Likewise, when Plato, a three-year-old Siamese, disappeared from Erin DeBoard's Monterey, California home he was picked up off the street and transported to Portland, Oregon where he was later abandoned at a shelter. Because of an implanted microchip, he was eventually reunited with his owner after more than a year's hiatus. (See Cat Defender post of May 25, 2006 entitled "Plato's Misadventures Expose Pitfalls of RFID Technology as Applied to Cats.")

Locating a lost cat is seldom easy, but there are nonetheless a few tips worth remembering. First of all, cats are territorial by nature and it is therefore rare for one to voluntarily abandon its own turf. Consequently, initial searches for missing cats should be geographically limited. If a lost cat cannot be located on its own turf, it has most likely either met with foul play or has been abducted.

In such an instance, the search must be extended to shelters and veterinary hospitals. In cases where theft is suspected, the posting of a reward for the cat's safe return might prove to be fruitful, especially if the thief cares more for money than for feline companionship. Pet detectives, such as Carl Washington of Georgia, are another option but their services do not come cheap.

Despite their limitations, microchips do work miracles. Old-fashioned collars listing the owner's name and telephone number are also valuable, whether or not the cat has been microchipped. In the final analysis, however, cats have many enemies in this world and there is not any substitute for close personal supervision.

As miraculous as the stories of Cheyenne, Plato, and Sneakers are in themselves, it is no less amazing that each of their previous owners not only wanted them back but was willing to go to considerable expense and effort to reclaim them.
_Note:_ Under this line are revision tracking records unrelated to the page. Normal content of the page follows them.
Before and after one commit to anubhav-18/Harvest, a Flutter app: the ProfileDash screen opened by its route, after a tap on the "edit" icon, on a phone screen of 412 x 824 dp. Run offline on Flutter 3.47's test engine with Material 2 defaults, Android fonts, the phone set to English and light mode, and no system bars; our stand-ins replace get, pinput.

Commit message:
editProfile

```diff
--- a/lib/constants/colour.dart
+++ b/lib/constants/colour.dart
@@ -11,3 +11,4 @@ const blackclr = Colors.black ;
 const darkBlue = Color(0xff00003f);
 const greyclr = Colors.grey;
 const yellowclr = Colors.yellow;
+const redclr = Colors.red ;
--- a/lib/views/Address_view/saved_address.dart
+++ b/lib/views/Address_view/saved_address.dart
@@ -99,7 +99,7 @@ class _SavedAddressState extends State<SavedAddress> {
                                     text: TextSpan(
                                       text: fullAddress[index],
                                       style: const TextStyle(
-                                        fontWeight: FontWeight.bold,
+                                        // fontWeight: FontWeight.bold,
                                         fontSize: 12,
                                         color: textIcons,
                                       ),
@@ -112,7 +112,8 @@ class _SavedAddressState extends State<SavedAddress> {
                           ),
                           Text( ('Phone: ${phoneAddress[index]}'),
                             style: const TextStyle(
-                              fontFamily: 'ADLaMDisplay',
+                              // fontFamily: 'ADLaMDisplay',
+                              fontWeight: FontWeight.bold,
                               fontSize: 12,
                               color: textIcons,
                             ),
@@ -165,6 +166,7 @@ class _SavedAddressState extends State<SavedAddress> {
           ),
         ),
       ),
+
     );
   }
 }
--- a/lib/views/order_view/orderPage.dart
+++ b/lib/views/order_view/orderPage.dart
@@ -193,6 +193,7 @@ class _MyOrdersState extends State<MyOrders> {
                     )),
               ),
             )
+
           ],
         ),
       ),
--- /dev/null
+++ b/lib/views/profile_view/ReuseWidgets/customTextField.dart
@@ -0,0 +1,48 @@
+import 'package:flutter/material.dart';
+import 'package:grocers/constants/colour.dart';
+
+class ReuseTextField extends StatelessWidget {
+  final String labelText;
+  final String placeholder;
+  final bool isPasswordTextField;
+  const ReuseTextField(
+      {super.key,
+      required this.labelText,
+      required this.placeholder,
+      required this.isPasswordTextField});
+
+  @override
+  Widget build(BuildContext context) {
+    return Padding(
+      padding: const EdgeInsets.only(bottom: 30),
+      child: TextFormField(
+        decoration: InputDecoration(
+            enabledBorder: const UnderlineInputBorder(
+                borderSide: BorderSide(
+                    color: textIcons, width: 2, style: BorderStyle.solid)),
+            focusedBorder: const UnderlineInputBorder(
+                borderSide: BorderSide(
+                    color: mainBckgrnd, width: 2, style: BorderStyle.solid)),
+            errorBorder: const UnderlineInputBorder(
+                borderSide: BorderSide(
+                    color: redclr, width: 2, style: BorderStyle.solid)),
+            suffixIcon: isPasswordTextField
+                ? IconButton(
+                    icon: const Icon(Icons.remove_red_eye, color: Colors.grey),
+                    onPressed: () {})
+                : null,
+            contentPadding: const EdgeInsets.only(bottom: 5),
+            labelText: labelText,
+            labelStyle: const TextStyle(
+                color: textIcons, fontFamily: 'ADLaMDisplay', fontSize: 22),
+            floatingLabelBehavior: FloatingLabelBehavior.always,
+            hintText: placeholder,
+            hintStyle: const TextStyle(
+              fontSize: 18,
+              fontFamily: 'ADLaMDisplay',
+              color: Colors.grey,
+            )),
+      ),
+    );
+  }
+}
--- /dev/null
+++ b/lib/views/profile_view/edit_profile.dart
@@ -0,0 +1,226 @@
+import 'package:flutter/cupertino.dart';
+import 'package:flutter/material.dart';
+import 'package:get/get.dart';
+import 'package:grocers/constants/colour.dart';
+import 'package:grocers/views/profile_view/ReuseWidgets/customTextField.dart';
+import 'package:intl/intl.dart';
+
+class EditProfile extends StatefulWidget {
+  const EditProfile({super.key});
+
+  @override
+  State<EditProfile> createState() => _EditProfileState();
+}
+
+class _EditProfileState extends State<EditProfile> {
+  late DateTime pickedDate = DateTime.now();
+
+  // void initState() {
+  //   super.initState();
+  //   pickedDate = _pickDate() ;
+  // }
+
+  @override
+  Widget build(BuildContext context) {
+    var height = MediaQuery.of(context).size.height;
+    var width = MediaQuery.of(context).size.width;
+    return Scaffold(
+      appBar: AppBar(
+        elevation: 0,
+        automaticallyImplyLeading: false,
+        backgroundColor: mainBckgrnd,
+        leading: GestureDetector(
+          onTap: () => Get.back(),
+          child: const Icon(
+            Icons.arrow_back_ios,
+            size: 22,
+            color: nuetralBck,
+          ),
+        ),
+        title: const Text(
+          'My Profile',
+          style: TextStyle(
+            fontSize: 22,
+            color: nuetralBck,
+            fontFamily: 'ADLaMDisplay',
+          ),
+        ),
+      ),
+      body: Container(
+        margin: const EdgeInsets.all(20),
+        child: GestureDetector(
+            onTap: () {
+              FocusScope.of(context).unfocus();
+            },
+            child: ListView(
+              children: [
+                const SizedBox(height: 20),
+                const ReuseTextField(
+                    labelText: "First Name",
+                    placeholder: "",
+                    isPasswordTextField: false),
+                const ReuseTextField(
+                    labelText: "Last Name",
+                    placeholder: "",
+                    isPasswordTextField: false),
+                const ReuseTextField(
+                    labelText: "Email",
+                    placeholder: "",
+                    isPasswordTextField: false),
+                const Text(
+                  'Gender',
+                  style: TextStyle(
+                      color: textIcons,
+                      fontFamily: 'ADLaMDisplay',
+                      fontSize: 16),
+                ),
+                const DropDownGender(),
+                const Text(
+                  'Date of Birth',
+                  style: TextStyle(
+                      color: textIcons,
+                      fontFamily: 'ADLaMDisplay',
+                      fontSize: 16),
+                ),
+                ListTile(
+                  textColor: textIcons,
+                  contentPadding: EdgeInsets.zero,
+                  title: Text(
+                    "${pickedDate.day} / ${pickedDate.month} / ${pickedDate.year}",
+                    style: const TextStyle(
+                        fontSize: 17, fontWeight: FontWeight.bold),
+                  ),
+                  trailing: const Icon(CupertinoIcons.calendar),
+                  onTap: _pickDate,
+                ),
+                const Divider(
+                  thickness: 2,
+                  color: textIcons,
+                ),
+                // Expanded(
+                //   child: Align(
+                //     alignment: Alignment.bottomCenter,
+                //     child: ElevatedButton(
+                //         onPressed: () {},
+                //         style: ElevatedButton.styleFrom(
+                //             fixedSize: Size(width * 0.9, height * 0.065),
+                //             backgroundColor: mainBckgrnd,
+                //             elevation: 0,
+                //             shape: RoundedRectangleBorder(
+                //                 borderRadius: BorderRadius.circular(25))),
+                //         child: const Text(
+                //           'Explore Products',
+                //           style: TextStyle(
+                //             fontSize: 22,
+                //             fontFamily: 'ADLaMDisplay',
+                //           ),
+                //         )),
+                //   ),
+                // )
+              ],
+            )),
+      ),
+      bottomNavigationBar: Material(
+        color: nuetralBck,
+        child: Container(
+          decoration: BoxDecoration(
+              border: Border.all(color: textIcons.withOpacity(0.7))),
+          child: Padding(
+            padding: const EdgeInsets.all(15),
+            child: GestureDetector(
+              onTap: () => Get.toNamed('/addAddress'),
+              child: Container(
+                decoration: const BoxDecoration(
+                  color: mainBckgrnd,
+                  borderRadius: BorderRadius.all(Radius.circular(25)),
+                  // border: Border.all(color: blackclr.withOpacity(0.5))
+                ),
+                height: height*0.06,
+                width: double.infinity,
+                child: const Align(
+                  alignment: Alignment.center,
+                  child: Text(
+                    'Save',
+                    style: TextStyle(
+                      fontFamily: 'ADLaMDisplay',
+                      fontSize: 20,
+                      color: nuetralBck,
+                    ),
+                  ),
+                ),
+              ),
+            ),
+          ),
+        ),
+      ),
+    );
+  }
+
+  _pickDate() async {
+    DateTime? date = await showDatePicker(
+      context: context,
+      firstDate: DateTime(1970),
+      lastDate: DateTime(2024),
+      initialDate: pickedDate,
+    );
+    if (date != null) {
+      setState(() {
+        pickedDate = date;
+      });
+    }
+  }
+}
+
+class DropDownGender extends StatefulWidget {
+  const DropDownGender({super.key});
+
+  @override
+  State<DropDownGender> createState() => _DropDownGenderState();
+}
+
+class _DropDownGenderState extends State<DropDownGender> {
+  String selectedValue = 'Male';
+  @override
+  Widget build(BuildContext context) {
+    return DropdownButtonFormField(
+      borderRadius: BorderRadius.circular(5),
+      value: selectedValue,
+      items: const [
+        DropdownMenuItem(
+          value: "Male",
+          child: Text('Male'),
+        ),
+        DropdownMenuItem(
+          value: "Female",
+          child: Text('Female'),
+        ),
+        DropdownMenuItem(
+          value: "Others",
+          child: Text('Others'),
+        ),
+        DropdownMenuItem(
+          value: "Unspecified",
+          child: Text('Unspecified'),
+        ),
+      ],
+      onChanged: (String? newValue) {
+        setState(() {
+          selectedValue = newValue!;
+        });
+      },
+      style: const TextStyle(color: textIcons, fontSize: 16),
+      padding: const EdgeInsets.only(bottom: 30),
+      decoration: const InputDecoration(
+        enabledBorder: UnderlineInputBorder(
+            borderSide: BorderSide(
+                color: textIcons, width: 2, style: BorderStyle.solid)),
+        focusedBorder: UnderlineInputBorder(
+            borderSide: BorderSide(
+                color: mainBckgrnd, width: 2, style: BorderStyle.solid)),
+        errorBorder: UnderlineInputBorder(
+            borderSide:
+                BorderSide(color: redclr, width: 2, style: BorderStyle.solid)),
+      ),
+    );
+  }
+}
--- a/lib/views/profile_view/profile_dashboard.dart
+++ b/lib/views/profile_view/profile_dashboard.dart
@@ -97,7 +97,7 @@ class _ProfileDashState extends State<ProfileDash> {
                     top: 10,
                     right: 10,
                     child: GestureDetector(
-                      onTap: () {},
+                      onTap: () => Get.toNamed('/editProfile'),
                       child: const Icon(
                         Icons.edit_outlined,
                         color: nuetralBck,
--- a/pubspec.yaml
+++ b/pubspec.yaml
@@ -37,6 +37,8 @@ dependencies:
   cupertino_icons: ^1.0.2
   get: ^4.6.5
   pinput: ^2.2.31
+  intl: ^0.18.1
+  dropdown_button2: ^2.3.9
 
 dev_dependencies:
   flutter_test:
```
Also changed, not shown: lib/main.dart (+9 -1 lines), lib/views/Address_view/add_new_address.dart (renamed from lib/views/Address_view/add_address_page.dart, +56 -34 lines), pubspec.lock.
Not much is known about how the feline mind works but it would be interesting to know if any of these long-lost cats ever exhibits any prior familiarity with either their old owners or surroundings. Most likely they quickly forget people and places but it is entirely possible that upon being returned to their old haunts that their memories also return.

Contrary to the old adage, cats do not have nine lives but, given half a chance, they will certainly make the most of the one that they are given. As the implantation of microchips becomes more common, a corresponding increase can also be expected in the number of amazing stories that surface about cats who have seemingly returned from the dead.

Photos: WJAR-TV, Channel 10, Cranston, RI.